Published Oct. 18, 2014
Most of the time when a play opens, it's easy to figure out who the star is - usually an actor with a major part. Sometimes, the star can be something else, like a director or a composer or a costume designer. Rarely would anybody pick a lighting designer as the star, unless they see the wonderful production of "Sherlock Holmes: The Baker Street Irregulars" that opened the season for First Stage.
Published Oct. 17, 2014
Alchemist Theatre billed "Suicide Sleep"as its Halloween show, but nobody in the audience was trembling or closing their eyes to keep phantoms away. Instead, they were all on the edge of their seats - as was I - riveted with curiosity about just where this journey was going to take us.
Published Oct. 16, 2014
The second and last televised debate between Scott Walker and Mary Burke is tomorrow night from 7 to 8 p.m. and I've got a couple of suggestions for you. Walk your dog. Clip your toenails. Call your mother. Organize your kitchen cupboard. Order a pizza. Clean out your email folders. Sleep. Anything! Anything to avoid this farce being perpetrated on the people of Wisconsin.
Published Oct. 14, 2014

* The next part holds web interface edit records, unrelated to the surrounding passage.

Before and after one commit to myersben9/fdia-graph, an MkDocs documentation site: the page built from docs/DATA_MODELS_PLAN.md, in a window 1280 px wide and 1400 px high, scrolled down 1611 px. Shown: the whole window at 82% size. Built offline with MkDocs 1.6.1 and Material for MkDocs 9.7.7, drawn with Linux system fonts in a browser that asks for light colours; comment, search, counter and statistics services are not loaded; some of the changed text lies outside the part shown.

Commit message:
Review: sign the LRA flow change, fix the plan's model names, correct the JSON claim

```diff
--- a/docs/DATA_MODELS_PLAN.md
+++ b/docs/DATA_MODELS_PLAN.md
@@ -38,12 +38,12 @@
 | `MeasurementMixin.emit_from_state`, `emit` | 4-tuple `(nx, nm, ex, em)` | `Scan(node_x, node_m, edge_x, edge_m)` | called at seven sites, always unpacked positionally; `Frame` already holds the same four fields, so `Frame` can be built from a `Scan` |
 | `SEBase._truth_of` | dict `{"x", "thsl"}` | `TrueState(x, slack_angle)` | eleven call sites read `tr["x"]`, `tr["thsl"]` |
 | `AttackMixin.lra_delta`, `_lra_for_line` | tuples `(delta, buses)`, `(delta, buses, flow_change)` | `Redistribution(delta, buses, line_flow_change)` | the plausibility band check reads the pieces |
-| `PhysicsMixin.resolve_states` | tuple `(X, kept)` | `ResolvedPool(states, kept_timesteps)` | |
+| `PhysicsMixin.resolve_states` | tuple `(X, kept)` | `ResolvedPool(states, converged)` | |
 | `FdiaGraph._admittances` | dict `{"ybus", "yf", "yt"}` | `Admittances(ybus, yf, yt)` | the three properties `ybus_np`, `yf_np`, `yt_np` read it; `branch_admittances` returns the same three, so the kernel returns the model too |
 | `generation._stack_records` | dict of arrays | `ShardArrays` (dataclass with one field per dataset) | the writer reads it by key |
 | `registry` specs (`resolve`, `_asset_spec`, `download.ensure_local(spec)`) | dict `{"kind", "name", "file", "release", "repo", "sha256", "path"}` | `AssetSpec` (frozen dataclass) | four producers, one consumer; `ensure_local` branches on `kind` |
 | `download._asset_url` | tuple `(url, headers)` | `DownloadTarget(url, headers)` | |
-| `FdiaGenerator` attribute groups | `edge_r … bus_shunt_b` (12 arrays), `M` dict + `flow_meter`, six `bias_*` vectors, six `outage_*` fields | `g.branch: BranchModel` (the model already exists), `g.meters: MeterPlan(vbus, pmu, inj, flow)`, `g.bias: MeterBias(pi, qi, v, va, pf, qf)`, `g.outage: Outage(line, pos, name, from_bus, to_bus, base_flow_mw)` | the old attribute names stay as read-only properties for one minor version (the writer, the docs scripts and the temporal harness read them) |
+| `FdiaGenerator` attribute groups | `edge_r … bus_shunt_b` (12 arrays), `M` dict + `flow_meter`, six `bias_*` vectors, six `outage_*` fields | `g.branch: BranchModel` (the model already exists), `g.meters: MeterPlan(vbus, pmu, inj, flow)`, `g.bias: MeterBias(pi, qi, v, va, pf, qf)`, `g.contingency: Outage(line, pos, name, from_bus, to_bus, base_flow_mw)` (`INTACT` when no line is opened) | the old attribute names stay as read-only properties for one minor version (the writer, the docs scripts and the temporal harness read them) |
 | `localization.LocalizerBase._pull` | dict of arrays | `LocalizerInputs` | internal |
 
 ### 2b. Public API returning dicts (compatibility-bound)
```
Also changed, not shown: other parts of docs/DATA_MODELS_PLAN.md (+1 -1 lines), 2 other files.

I support the University of Wisconsin-Milwaukee in its battle to keep the old Milwaukee Arena (now the UWM Panther Arena) from meeting the wrecking ball in order to build a new Downtown arena. One, I love the building's history. Two, there is a better spot for a new arena.
Published Oct. 13, 2014
There's hardly anything I admire more than a chef who can take wildly different flavors, put them on a plate and serve something that is more delicious than you ever imagined. That admiration was reinforced Friday when I stopped for breakfast at Peter Sandroni's Engine Company No. 3.
Published Oct. 13, 2014
Liban has had quite a 50 years. He's been up and down and up and down and up. He's faced substance abuse, charlatan promoters, empty promises, dark and dingy clubs, big stages, European tours, the death of a loved one, some racial uncertainties and eventually his present state of comfort. If that sounds like a blues song, it's because his life has been like a great tune.
Published Oct. 12, 2014
There's this thing about cheap jokes: They can either be just cheap jokes, or they can be incredibly funny cheap jokes. And it's the incredibly funny kind that fill the two-plus hours of "Shear Madness," what may well be the longest running non-musical play in history.